  2. 2.
    A. I. Kul'berg, In:Immunology [in Russian], Vol. 1, Moscow (1987), pp. 85–87.Google Scholar
  3. 3.
    Enzyme-Mediated Immunoassay. Eds. G. G. Ngo and G. M. Lenhoff, Plenum Press, New York-London (1985).Google Scholar
  4. 4.
    S. I. Tronnikov, N. B. Gamaleya, A. G. Veretinskaya,et al., Byull. Eksp. Biol. Med.,114, No 12, 624–626 (1992).Google Scholar
  5. 5.
    T. Appelboom, V. Maertelaer, E. Prez,et al., Arthritis Rheum.,34, 1048–1051 (1991).PubMedGoogle Scholar
  6. 6.
    D. Gersten and J. Marchalonis,J. Immunol. Methods,24, No 3-4, 305–309 (1978).PubMedCrossRefGoogle Scholar
  7. 7.
    K. Gudehithlu, G. Tejwani, and H. Bhargava,Brain Res.,553, 284–290 (1991).PubMedCrossRefGoogle Scholar
  8. 8.
    H. Hjelm, K. Hjelm, and I. Sjoquistf,FEBS Lett.,28, 73–76 (1972).PubMedCrossRefGoogle Scholar
  9. 9.
    J. Kachur, B. Rosemond, S. Welch,et al., Life Sci.,37, No 26, 2549–2555 (1985).PubMedCrossRefGoogle Scholar
  10. 10.
    A. Killian, C. Schaster, and B. Wainer,J. Pharmacol. Exp. Ther.,217, 820–827 (1981).PubMedGoogle Scholar
  11. 11.
    B. Malfroy, J. Swerts, A. Guyon,et al., Nature,276, 523–526 (1978).PubMedCrossRefGoogle Scholar
  12. 12.
    G. Olson, R. Olson, and A. Kastin,Peptides,7, 907–933 (1986).PubMedCrossRefGoogle Scholar
  13. 13.
    D. Pounder and D. Steward,Can. J. Anaesth.,39, 969–974 (1992).PubMedCrossRefGoogle Scholar
  14. 14.
    C. Takeshigi, M. Murai, C. Luo,et al., Neurosci. Lett.,13, Suppl. 2, 431–432 (1979).Google Scholar
  15. 15.
    B. Wainer, F. Fitch, R. Rothberg,et al., Nature,241, 537–540 (1973).PubMedCrossRefGoogle Scholar

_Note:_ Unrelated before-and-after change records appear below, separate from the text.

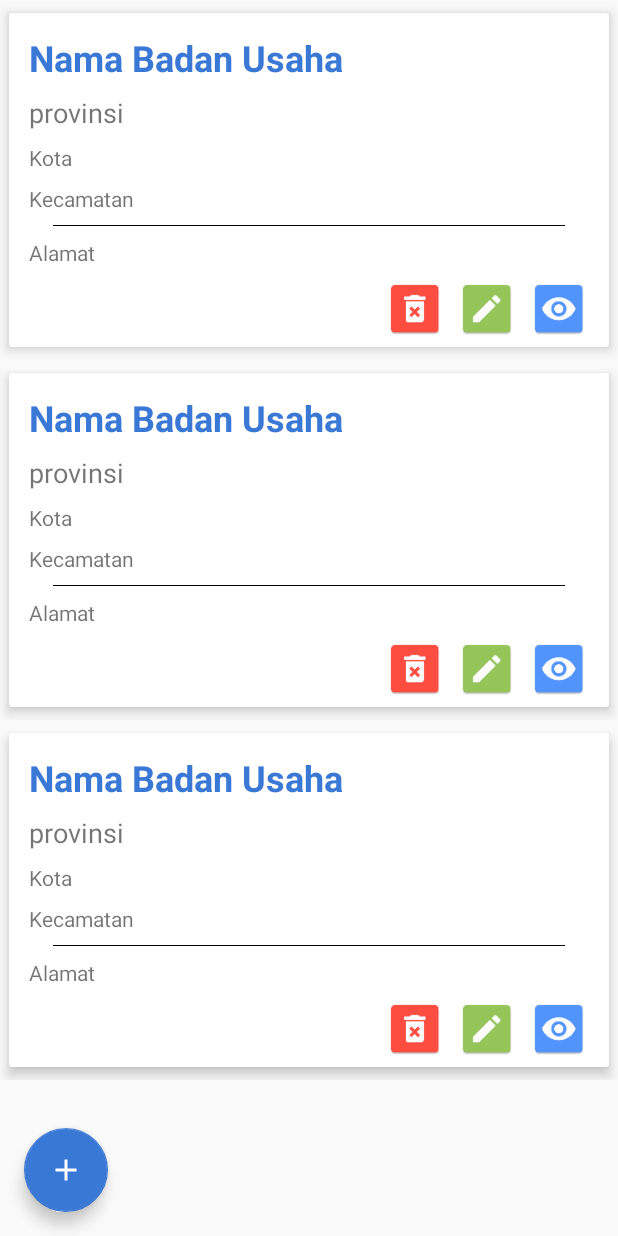
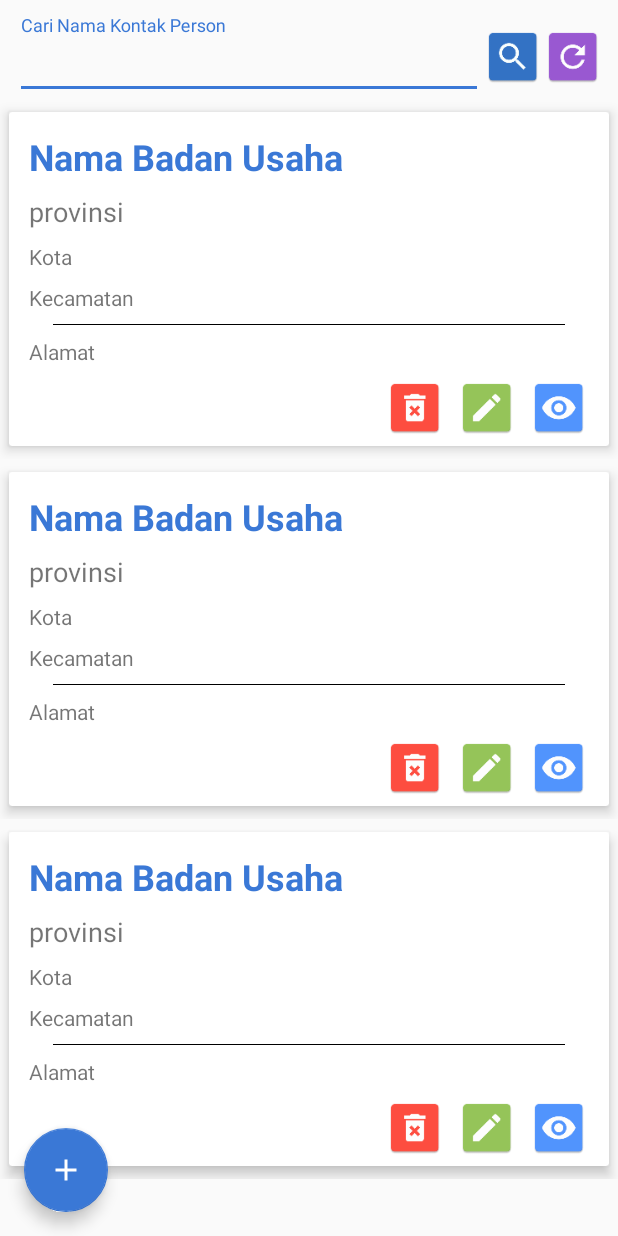
Before and after one commit to qoolqas/BPJS-Canfaro, an Android app: the layout activity_alamat.xml on its own in the app's theme, with its tools: preview values and no code run, on a phone screen of 412 x 824 dp. Run offline under Robolectric (Android 15) with nearby library versions, the phone set to English and light mode, and no system bars.

Commit message:
search Alamat

```diff
--- a/app/src/main/AndroidManifest.xml
+++ b/app/src/main/AndroidManifest.xml
@@ -31,7 +31,8 @@
         android:supportsRtl="true"
         android:theme="@style/AppTheme"
         android:usesCleartextTraffic="true">
-        <activity android:name=".ui.alamat.AlamatAddActivity"></activity>
+        <activity android:name=".ui.alamat.AlamatSearch"></activity>
+        <activity android:name=".ui.alamat.AlamatAddActivity" />
         <activity android:name=".ui.alamat.AlamatActivity" />
         <activity android:name=".ui.LoginActivity">
             <intent-filter>
--- a/app/src/main/java/com/saami/app/projects/form/connection/Service.java
+++ b/app/src/main/java/com/saami/app/projects/form/connection/Service.java
@@ -92,6 +92,11 @@ public interface Service {
     Call<AlamatResponse> getAlamat(@Header("Authorization") String authorization,
                                    @Query("relationship") int relation);
 
+    @GET("alamat")
+    Call<AlamatResponse> getAlamatSearch(@Header("Authorization") String authorization,
+                                         @Query("relationship") int relation,
+                                         @Query("q") String search);
+
     @FormUrlEncoded
     @POST("alamat")
     Call<AlamatPostResponse> addAlamat(@Header("Authorization") String authorization,
--- a/app/src/main/res/layout/activity_alamat.xml
+++ b/app/src/main/res/layout/activity_alamat.xml
@@ -6,11 +6,54 @@
     android:layout_height="match_parent"
     tools:context=".ui.alamat.AlamatActivity">
 
+    <LinearLayout
+        android:id="@+id/panel_action"
+        android:layout_width="match_parent"
+        android:layout_height="wrap_content"
+        android:layout_margin="10dp"
+        android:gravity="left|center"
+        android:orientation="horizontal"
+        app:layout_constraintStart_toStartOf="parent"
+        app:layout_constraintTop_toTopOf="parent">
+
+        <com.google.android.material.textfield.TextInputLayout
+            android:layout_width="0dp"
+            android:layout_height="wrap_content"
+            android:layout_weight="2">
+
+            <com.google.android.material.textfield.TextInputEditText
+                android:id="@+id/edt_cari"
+                android:layout_width="match_parent"
+                android:layout_height="wrap_content"
+                android:gravity="left|top"
+                android:hint="Cari Nama Kontak Person"
+                android:textColorHint="@android:color/white" />
+
+        </com.google.android.material.textfield.TextInputLayout>
+
+        <ImageView
+            android:id="@+id/icocari"
+            android:layout_width="40dp"
+            android:layout_height="40dp"
+            android:clickable="true"
+            android:foreground="?attr/selectableItemBackground"
+            android:src="@mipmap/search" />
+
+        <ImageView
+            android:id="@+id/refresh"
+            android:layout_width="40dp"
+            android:layout_height="40dp"
+            android:clickable="true"
+            android:foreground="?attr/selectableItemBackground"
+            android:src="@mipmap/ico_refresh" />
+    </LinearLayout>
+
 
     <androidx.recyclerview.widget.RecyclerView
         android:id="@+id/rv"
         android:layout_width="match_parent"
-        android:layout_height="match_parent"
+        android:layout_height="wrap_content"
+        app:layout_constraintTop_toBottomOf="@+id/panel_action"
         tools:listitem="@layout/custom_listview_alamat" />
 
     <ProgressBar
```
Also changed, not shown: app/src/main/java/com/saami/app/projects/form/ui/alamat/AlamatActivity.java (+27 -1 lines), app/src/main/java/com/saami/app/projects/form/ui/alamat/AlamatSearch.java (added, +66 -0 lines), app/src/main/java/com/saami/app/projects/form/ui/alamat/AlamatViewModel.java (+26 -0 lines), app/src/main/res/layout/activity_laporan.xml (+9 -0 lines).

Copyright information

© Plenum Publishing Corporation 1996

Authors and Affiliations

  • L. V. Kalyuzhnyi
    • 1
  • M. A. Gruden'
    • 1
  • S. V. Litvinova
    • 1
  • G. V. Torgovanova
    • 1
  • E. A. Shumova
    • 1
  1. 1.P. K. Anokhin Research Institute of Normal PhysiologyRussian Academy of Medical SciencesMoscow

Personalised recommendations